And these are the names of the Children of Israel who came to Egypt; Yaakov,
each man and his household came… (Shemos 1:1)
Why does the Torah tell us “these are the names”? It should rather tell us
these are the Children of Israel. The emphasis seems to be on the names. The
entire book, “Shemos”,is named “Names”! As the old Shakespearean quote goes,
“What's in a name? That which we call a rose by any other name would smell
as sweet.” Well, a name is rather enormous.
Over the years while my wife labored in child birth I labored, not quite as
hard, on the task the naming. When our oldest son was born 27 plus years ago
I was waiting for a lightning bolt of prophecy to land on my head with a
name from heaven. I had read that one of the last vestiges of prophecy is
when parents are naming children. Without the actual lightning, by the end
of the process, I was certain that a prophecy played a role in our boy’s name.
Who could even think names!? Within the first few days of new parenthood we
were busy with the caterer and the Mohel and making sure they and the baby
would all be ready on the same day. Days before the Bris my wife was busy
bathing the little nameless Tzadikal. She asked if I would dial the phone
and call my mother-in-law. Now my mother-in-law had survived the Holocaust
and she had lost some of her hearing. When she answered the phone I had a
perfect opportunity to solve a problem that had had been bothering me since
the first days of marriage. I had a hard time calling my in-laws mom or dad.
(Eventually I was able to do it) So when my mother-in-law answered the phone
I asked, “What do you want to be called, “Bubby or Grandma?” She cried and
started repeating with big emotion, “Call him Chaim after my father!”

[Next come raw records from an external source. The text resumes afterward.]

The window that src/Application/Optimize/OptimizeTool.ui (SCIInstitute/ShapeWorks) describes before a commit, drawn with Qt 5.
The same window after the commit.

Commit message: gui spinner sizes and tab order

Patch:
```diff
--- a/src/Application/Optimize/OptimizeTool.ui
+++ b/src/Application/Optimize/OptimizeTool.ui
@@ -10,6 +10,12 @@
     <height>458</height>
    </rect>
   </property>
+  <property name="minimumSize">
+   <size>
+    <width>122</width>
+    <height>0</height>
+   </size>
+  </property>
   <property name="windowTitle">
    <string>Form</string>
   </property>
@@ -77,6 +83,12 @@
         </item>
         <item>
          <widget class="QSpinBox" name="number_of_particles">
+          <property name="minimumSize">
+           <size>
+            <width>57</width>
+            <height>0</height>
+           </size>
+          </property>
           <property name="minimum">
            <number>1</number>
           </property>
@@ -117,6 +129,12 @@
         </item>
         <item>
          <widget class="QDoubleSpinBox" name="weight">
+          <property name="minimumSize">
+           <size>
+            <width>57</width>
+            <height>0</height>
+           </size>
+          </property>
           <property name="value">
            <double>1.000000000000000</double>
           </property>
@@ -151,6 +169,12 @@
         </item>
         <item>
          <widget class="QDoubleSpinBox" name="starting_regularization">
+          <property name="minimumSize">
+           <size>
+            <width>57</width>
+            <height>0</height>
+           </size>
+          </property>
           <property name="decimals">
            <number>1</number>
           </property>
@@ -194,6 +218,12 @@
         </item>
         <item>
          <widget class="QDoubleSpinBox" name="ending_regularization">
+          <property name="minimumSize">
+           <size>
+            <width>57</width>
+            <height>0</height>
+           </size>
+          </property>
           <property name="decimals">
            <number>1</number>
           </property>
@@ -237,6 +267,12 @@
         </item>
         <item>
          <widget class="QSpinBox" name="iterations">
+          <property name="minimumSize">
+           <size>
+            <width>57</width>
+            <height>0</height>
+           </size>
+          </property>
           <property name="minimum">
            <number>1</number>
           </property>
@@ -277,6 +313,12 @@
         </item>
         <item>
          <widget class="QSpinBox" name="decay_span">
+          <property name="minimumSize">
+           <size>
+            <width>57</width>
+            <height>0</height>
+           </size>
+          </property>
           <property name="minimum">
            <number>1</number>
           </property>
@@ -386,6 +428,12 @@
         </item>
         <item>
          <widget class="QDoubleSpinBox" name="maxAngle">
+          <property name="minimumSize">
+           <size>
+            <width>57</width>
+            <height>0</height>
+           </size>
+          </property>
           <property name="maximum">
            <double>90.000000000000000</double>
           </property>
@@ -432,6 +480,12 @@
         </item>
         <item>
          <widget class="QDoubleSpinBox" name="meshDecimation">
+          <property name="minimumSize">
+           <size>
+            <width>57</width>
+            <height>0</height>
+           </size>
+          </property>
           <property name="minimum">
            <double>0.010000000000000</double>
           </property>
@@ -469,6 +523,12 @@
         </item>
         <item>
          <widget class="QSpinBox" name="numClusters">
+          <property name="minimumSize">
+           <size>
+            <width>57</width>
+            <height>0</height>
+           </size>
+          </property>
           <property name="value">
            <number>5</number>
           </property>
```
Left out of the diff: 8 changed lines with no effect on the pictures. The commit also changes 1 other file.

I gave the phone to my wife and she explained to me that her mother thought
I said, “What do you want him to be called?” It seems we were stuck with the

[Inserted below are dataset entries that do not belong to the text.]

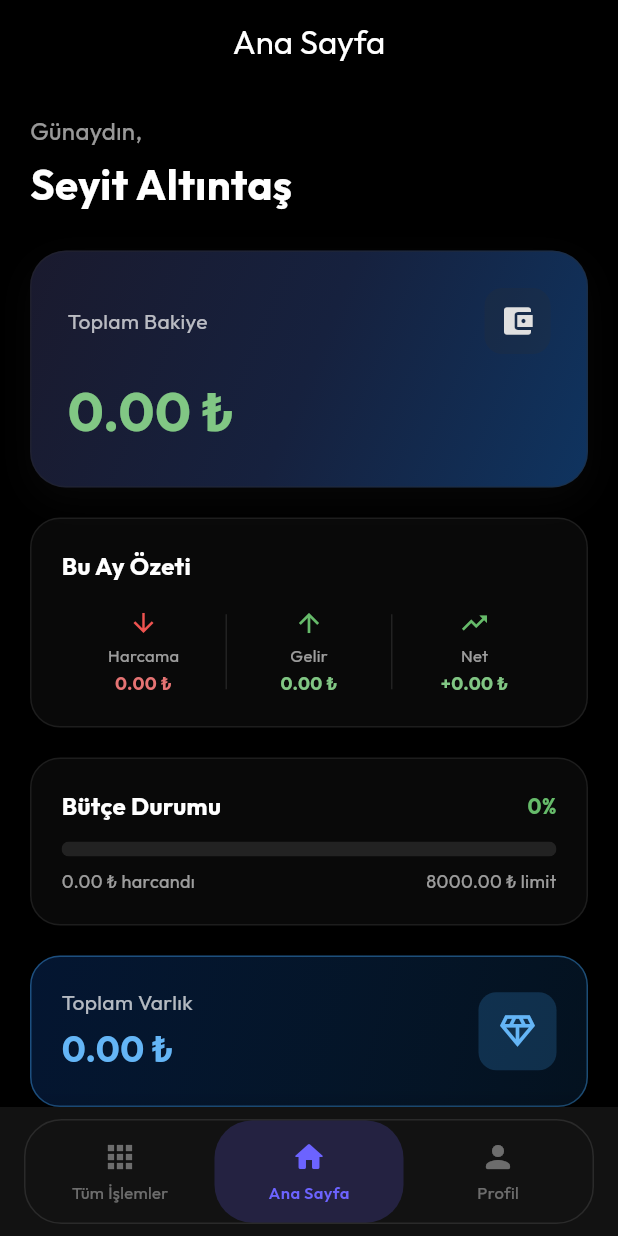
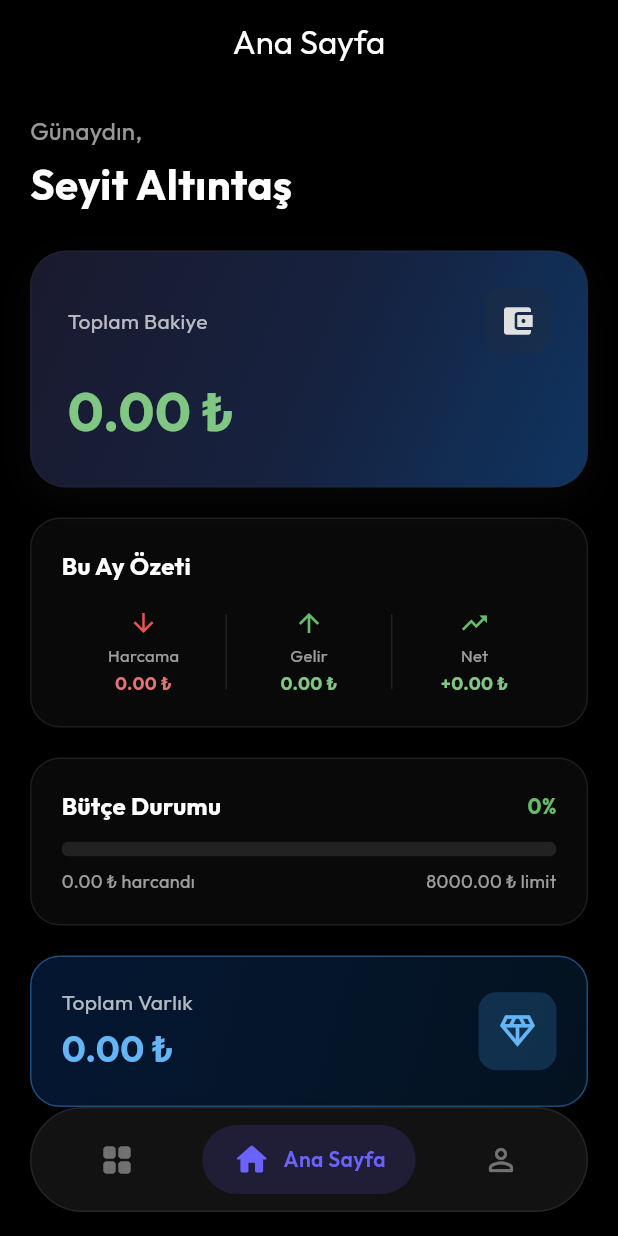
Before and after one commit to SeyitAltintas/Cashly, a Flutter app: the screen it shows after launch, on a phone screen of 412 x 824 dp. Run offline on Flutter 3.47's test engine with Material 3 defaults, Android fonts, the phone set to English and light mode, and no system bars; our stand-ins replace file_picker, fl_chart, flutter_tts, google_fonts, hive_flutter, image_picker and 4 more; accounts and stored records are empty.

Commit message:
feat: Haptic geri bildirim ayarları, genel ayarlar, profil sayfası, ana sayfa alt navigasyonu ve yedekleme servisi eklendi.

```diff
--- a/lib/core/widgets/empty_state_widget.dart
+++ b/lib/core/widgets/empty_state_widget.dart
@@ -1,4 +1,5 @@
 import 'package:flutter/material.dart';
+import '../../services/haptic_service.dart';
 
 /// Boş durum widget'ı
 /// Veri olmadığında gösterilir
@@ -72,7 +73,10 @@ class EmptyStateWidget extends StatelessWidget {
             if (actionLabel != null && onAction != null) ...[
               const SizedBox(height: 24),
               ElevatedButton.icon(
-                onPressed: onAction,
+                onPressed: () {
+                  HapticService.lightImpact();
+                  onAction!();
+                },
                 icon: const Icon(Icons.add),
                 label: Text(actionLabel!),
                 style: ElevatedButton.styleFrom(
--- a/lib/features/home/presentation/widgets/home_bottom_nav.dart
+++ b/lib/features/home/presentation/widgets/home_bottom_nav.dart
@@ -1,9 +1,10 @@
 import 'package:flutter/material.dart';
 import 'package:provider/provider.dart';
 import '../../../../core/theme/theme_manager.dart';
+import '../../../../services/haptic_service.dart';
 
-/// Segment tarzı alt navigasyon çubuğu
-/// Ana sayfada kullanılır
+/// Modern floating bottom navigation bar
+/// Pill şekilli seçim göstergesi ve animasyonlar
 class HomeBottomNav extends StatelessWidget {
   final int selectedIndex;
   final ValueChanged<int> onPageChanged;
@@ -22,118 +23,136 @@ class HomeBottomNav extends StatelessWidget {
         : Theme.of(context).colorScheme.primary;
 
     return Container(
+      padding: const EdgeInsets.fromLTRB(20, 0, 20, 16),
+      child: Container(
+        height: 70,
         decoration: BoxDecoration(
           color: Theme.of(context).colorScheme.surface,
+          borderRadius: BorderRadius.circular(35),
           boxShadow: [
             BoxShadow(
-            color: Colors.black.withValues(alpha: 0.15),
-            blurRadius: 10,
-            offset: const Offset(0, -2),
+              color: Colors.black.withValues(alpha: 0.2),
+              blurRadius: 20,
+              offset: const Offset(0, 5),
+              spreadRadius: -5,
             ),
           ],
-      ),
-      child: SafeArea(
-        child: Padding(
-          padding: const EdgeInsets.symmetric(horizontal: 16, vertical: 8),
-          child: Container(
-            decoration: BoxDecoration(
-              color: Theme.of(
-                context,
-              ).colorScheme.surface.withValues(alpha: 0.5),
-              borderRadius: BorderRadius.circular(25),
           border: Border.all(
-                color: Colors.white.withValues(alpha: 0.1),
+            color: Colors.white.withValues(alpha: 0.08),
             width: 1,
           ),
         ),
         child: Row(
           mainAxisAlignment: MainAxisAlignment.spaceEvenly,
           children: [
-                _NavItem(
-                  icon: Icons.apps_rounded,
-                  label: "Tüm İşlemler",
-                  index: 0,
+            _ModernNavItem(
+              icon: Icons.grid_view_rounded,
+              label: "İşlemler",
               isSelected: selectedIndex == 0,
               primaryColor: primaryColor,
-                  onTap: onPageChanged,
+              onTap: () {
+                HapticService.selectionClick();
+                onPageChanged(0);
+              },
             ),
-                _NavItem(
+            _ModernNavItem(
               icon: Icons.home_rounded,
               label: "Ana Sayfa",
-                  index: 1,
               isSelected: selectedIndex == 1,
               primaryColor: primaryColor,
-                  onTap: onPageChanged,
+              isCenter: true,
+              onTap: () {
+                HapticService.selectionClick();
+                onPageChanged(1);
+              },
             ),
-                _NavItem(
-                  icon: Icons.person_rounded,
+            _ModernNavItem(
+              icon: Icons.person_outline_rounded,
               label: "Profil",
-                  index: 2,
               isSelected: selectedIndex == 2,
               primaryColor: primaryColor,
-                  onTap: onPageChanged,
+              onTap: () {
+                HapticService.selectionClick();
+                onPageChanged(2);
+              },
             ),
           ],
-            ),
-          ),
         ),
       ),
     );
   }
 }
 
-/// Navigasyon öğesi widget'ı
-class _NavItem extends StatelessWidget {
+/// Modern nav item with pill indicator
+class _ModernNavItem extends StatelessWidget {
   final IconData icon;
   final String label;
-  final int index;
   final bool isSelected;
   final Color primaryColor;
-  final ValueChanged<int> onTap;
+  final VoidCallback onTap;
+  final bool isCenter;
 
-  const _NavItem({
+  const _ModernNavItem({
     required this.icon,
     required this.label,
-    required this.index,
     required this.isSelected,
     required this.primaryColor,
     required this.onTap,
+    this.isCenter = false,
   });
 
   @override
   Widget build(BuildContext context) {
-    return Expanded(
-      child: GestureDetector(
-        onTap: () => onTap(index),
+    return GestureDetector(
+      onTap: onTap,
       behavior: HitTestBehavior.opaque,
       child: AnimatedContainer(
-          duration: const Duration(milliseconds: 200),
-          padding: const EdgeInsets.symmetric(vertical: 12),
+        duration: const Duration(milliseconds: 100),
+        curve: Curves.easeOutCubic,
+        padding: EdgeInsets.symmetric(
+          horizontal: isSelected ? 20 : 16,
+          vertical: 10,
+        ),
         decoration: BoxDecoration(
           color: isSelected
-                ? primaryColor.withValues(alpha: 0.2)
+              ? primaryColor.withValues(alpha: 0.15)
               : Colors.transparent,
           borderRadius: BorderRadius.circular(25),
         ),
-          child: Column(
+        child: Row(
           mainAxisSize: MainAxisSize.min,
           children: [
-              Icon(
+            AnimatedContainer(
+              duration: const Duration(milliseconds: 250),
+              child: Icon(
                 icon,
-                color: isSelected ? primaryColor : Colors.white38,
-                size: 24,
+                color: isSelected
+                    ? primaryColor
+                    : Theme.of(
+                        context,
+                      ).colorScheme.onSurface.withValues(alpha: 0.4),
+                size: isSelected ? 26 : 24,
               ),
-              const SizedBox(height: 4),
-              Text(
+            ),
+            // Label sadece seçili olduğunda görünür
+            AnimatedSize(
+              duration: const Duration(milliseconds: 250),
+              curve: Curves.easeOutCubic,
+              child: isSelected
+                  ? Padding(
+                      padding: const EdgeInsets.only(left: 8),
+                      child: Text(
                         label,
                         style: TextStyle(
-                  color: isSelected ? primaryColor : Colors.white38,
-                  fontSize: 11,
-                  fontWeight: isSelected ? FontWeight.w600 : FontWeight.normal,
+                          color: primaryColor,
+                          fontSize: 14,
+                          fontWeight: FontWeight.w600,
                         ),
                       ),
+                    )
+                  : const SizedBox.shrink(),
+            ),
           ],
-          ),
         ),
       ),
     );
--- a/lib/features/settings/presentation/widgets/settings_tile.dart
+++ b/lib/features/settings/presentation/widgets/settings_tile.dart
@@ -1,4 +1,5 @@
 import 'package:flutter/material.dart';
+import '../../../../services/haptic_service.dart';
 
 /// Ayarlar Sayfası için ortak tile widget'ı
 /// İkon, başlık, alt başlık ve tıklama işlevi içerir
@@ -25,7 +26,10 @@ class SettingsTile extends StatelessWidget {
     return Material(
       color: Colors.transparent,
       child: InkWell(
-        onTap: onTap,
+        onTap: () {
+          HapticService.lightImpact();
+          onTap();
+        },
         borderRadius: isLast
             ? const BorderRadius.only(
                 bottomLeft: Radius.circular(16),
--- a/lib/main.dart
+++ b/lib/main.dart
@@ -4,6 +4,7 @@ import 'package:hive_flutter/hive_flutter.dart';
 
 import 'package:flutter_localizations/flutter_localizations.dart';
 import 'services/database_helper.dart';
+import 'services/haptic_service.dart';
 import 'home_page.dart';
 import 'features/auth/data/repositories/auth_repository_impl.dart';
 import 'features/auth/data/initialize_default_user.dart';
@@ -91,6 +92,9 @@ class _CashlyAppState extends State<CashlyApp> {
 
       // Veritabanını başlat
       await DatabaseHelper.baslat();
+
+      // Haptic service ayarlarını başlat
+      await HapticService.init();
 
       // Varsayılan test kullanıcısını oluştur (geçici)
       await initializeDefaultUser();
--- a/lib/profile_page.dart
+++ b/lib/profile_page.dart
@@ -5,6 +5,7 @@ import 'features/settings/presentation/pages/profile_settings_page.dart';
 import 'features/auth/presentation/controllers/auth_controller.dart';
 import 'features/auth/presentation/pages/login_page.dart';
 import 'core/constants/color_constants.dart';
+import 'services/haptic_service.dart';
 
 class ProfilSayfasi extends StatelessWidget {
   final AuthController authController;
@@ -283,7 +284,10 @@ class ProfilSayfasi extends StatelessWidget {
     return Material(
       color: Colors.transparent,
       child: InkWell(
-        onTap: onTap,
+        onTap: () {
+          HapticService.lightImpact();
+          onTap();
+        },
         borderRadius: isLast
             ? const BorderRadius.only(
                 bottomLeft: Radius.circular(16),
```
Also changed, not shown: lib/features/settings/presentation/pages/haptic_settings_page.dart (added, +346 -0 lines), lib/services/backup_service.dart (+97 -4 lines), lib/services/haptic_service.dart (+76 -21 lines), lib/settings_page.dart (+14 -0 lines). Lines whose indentation alone changed are shown as unchanged.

name Chaim. I fought it though. My wife’s name is Chaya. Can a Chaya have a
Chaim? We called a Rav and he assured us that they are two different names.
However we were also told that perhaps since this Chaim had perished in the
Holocaust it might be worthy to add a name for better Mazel. So we began
contemplating a second name. My wife liked Moshe. I had lost a little
brother Moshe. He needed a second name. Reb Moshe Feinstein had passed away
a year or so earlier. My wife has an illustrious family tree that reaches to
Moshe Isserles the Rama. The Chaim needs a Moshe. The Moshe needs a Chaim
and Moshe Chaim Luzzato, the Mesilas Yesharim is my favorite, can we say,
My wife then remembered a rare personal discussion we had with a very great
Rabbi who shared with us, for some reason, a deep personal error he and his
wife had committed. They named one of their sons, let’s say, Shlomo
Nechemia, after the Rebbetzin’s departed father Nechemia. When the
mother-in-law, a great women herself, realized that her husband’s name was
in 2nd place she did not talk to them for months. Whenever they called him,
they practically swallowed the first name and then they exaggerated the
second name. We can’t name him Moshe Chaim. It must be Chaim Moshe.
Then I remembered that on the refrigerator where pictures and invitations
come and go there remained for months and essay by a Chassidishe boy, in a
fourth grade English class where I taught. I ran over to look again. His
name was Chaim Moshe. This kid was so unusually wise and I was so impressed
by him I did something no teacher should do. I repeated to the class dozens
of times emphatically, “I wish my own son should be like this Chaim Moshe”.
I had no son yet. It was crazy, but I said it. When we made the Bris and I
came to teach that day the boys wanted to know the baby’s name. I told’m,
“Chaim Moshe”. This boy came over to me and said, “You said you wanted your
son to be like Chaim Moshe!”
There’s a lot in his name and everyone’s name. Those names are not just
arbitrary syllables but rather raw seeds of holy potentiality being planted
into the dark soil of Egypt, made to experience exile only in order to
demonstrate the incredible power of exodus.